Grant Zazula was pretty excited to hit the cinema in Whitehorse on Friday night, for the opening night of Alpha — an ice age adventure tale about a boy and a wolf — but he was also a bit nervous.
"I know there are some compromises in the movie. There are some things I'm going to cringe when I see and I'm going to go, 'I told you not to do that!'" Zazula said.
The Yukon government paleontologist was drafted three years ago to serve as a scientific adviser to the filmmakers. An anthropologist friend of his in Vancouver, already enlisted to develop language for the film, helped make the connection.
"She was meeting with the director and the producers, they asked her if she knew any paleontologists and she said, 'well, I know this guy up in Whitehorse,'" Zazula said.
"That's how I got roped into this very cool process."
Zazula is a renowned expert on ice age animals, having dug up and studied bones and fossils throughout Yukon. Woolly mammoths, bison, and scimitar cats — all of which feature in Alpha — are his bailiwick.
'This doesn't look right'
The movie is set in Europe, 20,000 years ago and Zazula's job was "to make sure it looked like the ice age," he said. That meant reviewing scripts and talking about film locations.
It was a very different experience for Zazula, who's appeared in plenty of television documentaries but had never worked on a Hollywood film. His scientific input was not always warmly embraced, he said.
Alpha was directed by Albert Hughes, who also co-directed the Denzel Washington flim The Book of Eli, and the critically-acclaimed Menace II Society.
"I think [the director] kind of thought, 'don't you know you're talking to Albert Hughes?'" Zazula said. "But you know, I had to put my stake in the ground and say, 'no, this doesn't look right.'"
"When you hire a scientist to work on a film, you expect scientific advice."
Still, he was excited to finally see the full, finished product.
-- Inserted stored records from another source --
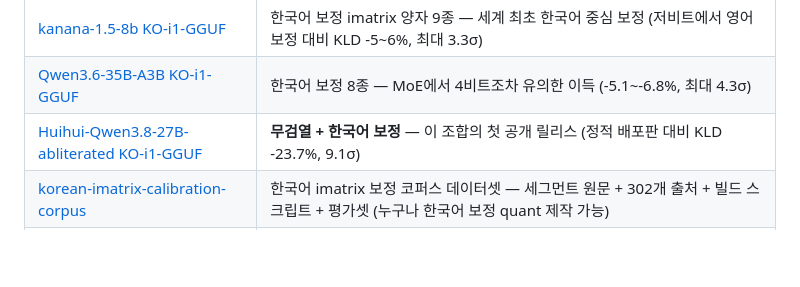
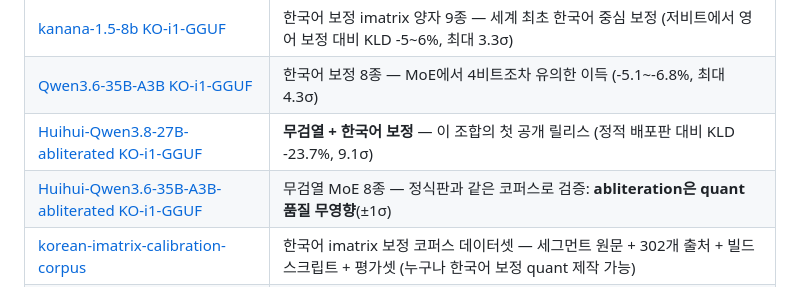
Before and after one commit to Jonas-Augustinus-Linus/strix-local-ai, a Markdown page: README.md, the part around the change. GitHub-like rendering; blank space fills up the shorter version.

Commit message:
README: 4차 릴리스(Qwen3.6-abl KO-i1) 공개 산출물 등재
Co-Authored-By: Claude Fable 5 <noreply@anthropic.com>

```diff
--- a/README.md
+++ b/README.md
@@ -24,6 +24,7 @@
 | [kanana-1.5-8b KO-i1-GGUF](https://huggingface.co/augustine223/kanana-1.5-8b-instruct-2505-KO-i1-GGUF) | 한국어 보정 imatrix 양자 9종 — 세계 최초 한국어 중심 보정 (저비트에서 영어 보정 대비 KLD -5~6%, 최대 3.3σ) |
 | [Qwen3.6-35B-A3B KO-i1-GGUF](https://huggingface.co/augustine223/Qwen3.6-35B-A3B-KO-i1-GGUF) | 한국어 보정 8종 — MoE에서 4비트조차 유의한 이득 (-5.1~-6.8%, 최대 4.3σ) |
 | [Huihui-Qwen3.8-27B-abliterated KO-i1-GGUF](https://huggingface.co/augustine223/Huihui-Qwen3.8-27B-abliterated-KO-i1-GGUF) | **무검열 + 한국어 보정** — 이 조합의 첫 공개 릴리스 (정적 배포판 대비 KLD -23.7%, 9.1σ) |
+| [Huihui-Qwen3.6-35B-A3B-abliterated KO-i1-GGUF](https://huggingface.co/augustine223/Huihui-Qwen3.6-35B-A3B-abliterated-KO-i1-GGUF) | 무검열 MoE 8종 — 정식판과 같은 코퍼스로 검증: **abliteration은 quant 품질 무영향**(±1σ) |
 | [korean-imatrix-calibration-corpus](https://huggingface.co/datasets/augustine223/korean-imatrix-calibration-corpus) | 한국어 imatrix 보정 코퍼스 데이터셋 — 세그먼트 원문 + 302개 출처 + 빌드 스크립트 + 평가셋 (누구나 한국어 보정 quant 제작 가능) |
 | [ryzen-npu-linux](https://github.com/Jonas-Augustinus-Linus/ryzen-npu-linux) | XDNA1/XDNA2 NPU 리눅스 활용 — W4A16 GEMM 5.94 TOPS (오픈 스택) |
 
```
He's confident the filmmakers got it right and made a spectacular ice age tale.
"What I've seen is amazing ... to me that's the important part — it's going to look good, and it's an awesome opportunity to tell the story of the ice age," Zazula said.
"I think it's really the first time the ice age, and ice age people and animals, have been portrayed in Hollywood in a proper scientific form."
Alpha opened in theatres on Friday.
With files from Tara McCarthy